Wood can be divided into two categories: softwoods obtained from conifers with evergreen and needle-like leaves and hardwoods from broadleaf trees.
Best known essences:
Oak, light and hardwood.
Yew, light, hard wood used in the processing of small objects.
Ash, light wood, flexible and robust, suitable for steam bending.
Mahogany dark wood, red, robust and easy to work.
Pine, wood with multiple uses.
Larch, hard and resistant wood suitable for load-bearing structures.
Spruce, endowed with resonance quality, used for the making of musical instruments.
Rosewood, pink, very hard, used in cabinet making.
Core, sweet and pliable, suitable for weaving.
Willow, sweet and pliable, often used in place of wicker.
Ebony, very hard wood, suitable for veneers.
Beech, easily moldable, used for the construction of furniture.
Apple tree, hard and heavy, used for carving and turning.
Cherry, reddish wood, suitable for furniture making.
Pear, hard wood, used in the making of models.
Teak, durable and easy to maintain.
Eucalyptus, scented wood.
Elm, mainly used for the construction of chairs.
Boxwood, suitable for the production of small objects.
Maple, light wood, with various veins, used to build furniture.
Guaiac, hard and heavy suitable for turning work.
Linden, cream colored, easy to work, used by carvers.
Walnut, wood with dark shades, suitable for the construction of furniture.
Cedar, light, workable in thick and robust sections to build furniture, or plywood (set of several sheets with fibers arranged in different directions and joined by gluing).

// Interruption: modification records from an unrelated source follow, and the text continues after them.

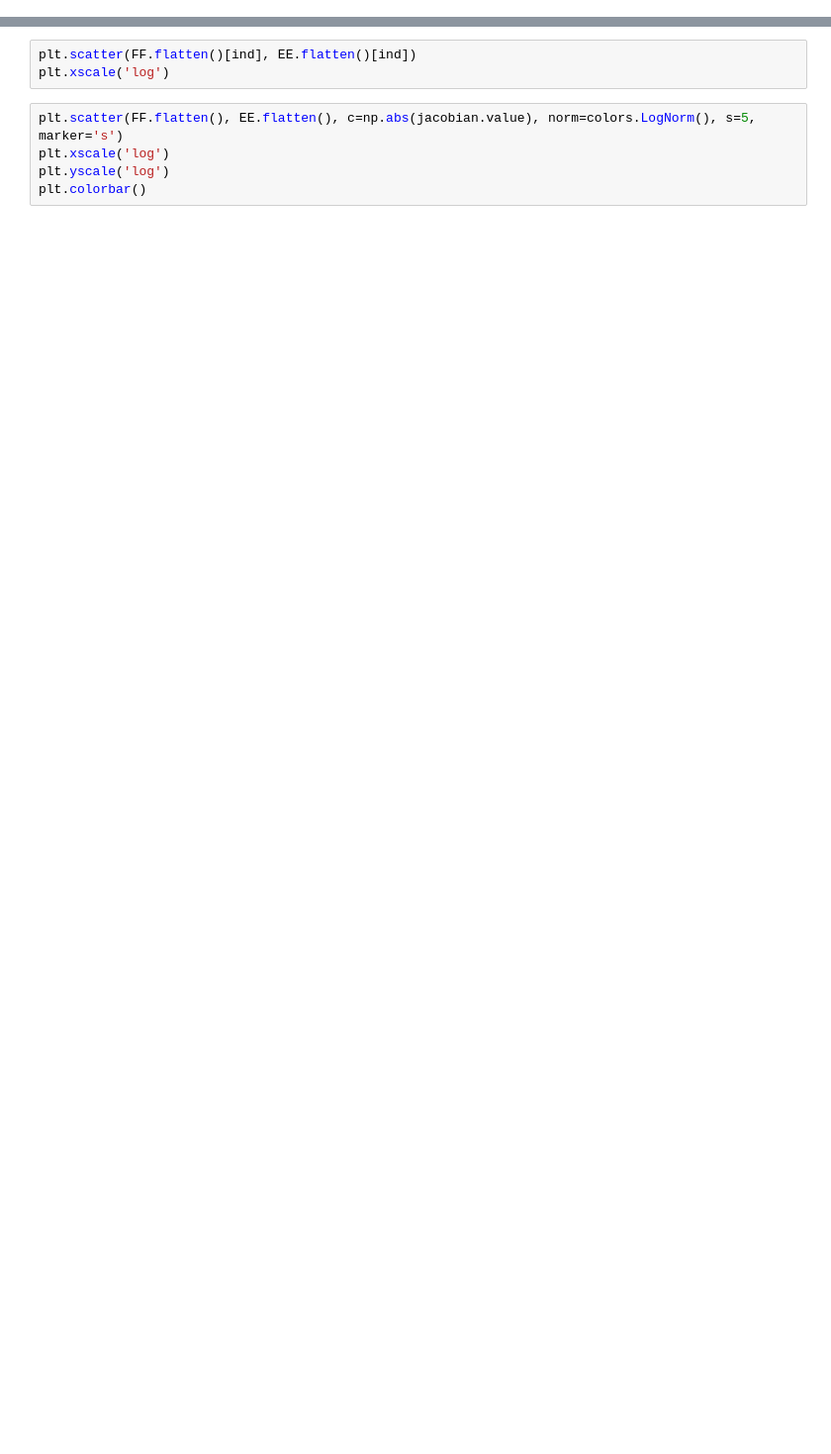
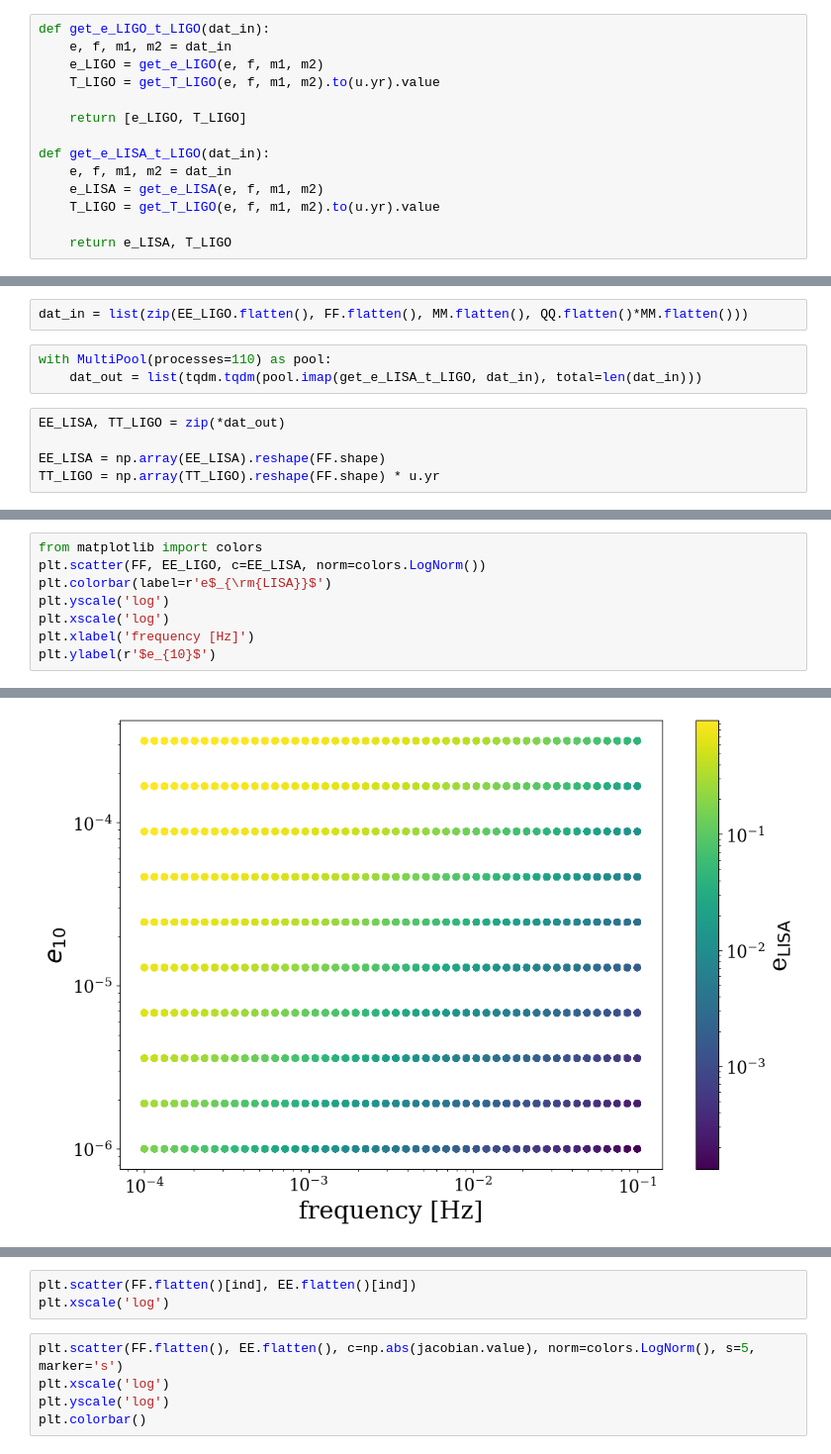
Before and after one commit to katiebreivik/eccentric-catastrophe, a Jupyter notebook: src/scripts/single_system.ipynb, the cells around one changed output, grey strips where cells are left out. Shown: that part at 99% size. Saved outputs shown, nothing was run; the diff lists cells and outputs as text; blank space fills up the shorter version.

```diff
--- a/src/scripts/single_system.ipynb
+++ b/src/scripts/single_system.ipynb
@@ -276,0 +88,14 @@ print(FF.flatten()[ind])
+# %%
+def get_e_LIGO_t_LIGO(dat_in):
+    e, f, m1, m2 = dat_in
+    e_LIGO = get_e_LIGO(e, f, m1, m2)
+    T_LIGO = get_T_LIGO(e, f, m1, m2).to(u.yr).value
+
+    return [e_LIGO, T_LIGO]
+
+def get_e_LISA_t_LIGO(dat_in):
+    e, f, m1, m2 = dat_in
+    e_LISA = get_e_LISA(e, f, m1, m2)
+    T_LIGO = get_T_LIGO(e, f, m1, m2).to(u.yr).value
+
+    return e_LISA, T_LIGO
@@ -276,0 +110,10 @@ print(FF.flatten()[ind])
+# %%
+dat_in = list(zip(EE_LIGO.flatten(), FF.flatten(), MM.flatten(), QQ.flatten()*MM.flatten()))
+# %%
+with MultiPool(processes=110) as pool:
+    dat_out = list(tqdm.tqdm(pool.imap(get_e_LISA_t_LIGO, dat_in), total=len(dat_in)))
+# %%
+EE_LISA, TT_LIGO = zip(*dat_out)
+
+EE_LISA = np.array(EE_LISA).reshape(FF.shape)
+TT_LIGO = np.array(TT_LIGO).reshape(FF.shape) * u.yr
@@ -276,0 +197,9 @@ print(FF.flatten()[ind])
+# %%
+from matplotlib import colors
+plt.scatter(FF, EE_LIGO, c=EE_LISA, norm=colors.LogNorm())
+plt.colorbar(label=r'e$_{\rm{LISA}}$')
+plt.yscale('log')
+plt.xscale('log')
+plt.xlabel('frequency [Hz]')
+plt.ylabel(r'$e_{10}$')
+# %% [output]
@@ -276,0 +207 @@ print(FF.flatten()[ind])
+[figure, added]
```
Also changed, not shown: parts of 76 cells of this notebook, 6 other files.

Technically advanced lamellar, consisting of layered and glued lamellar structures, with a very high weight/strength ratio, ideal for building beams and arches.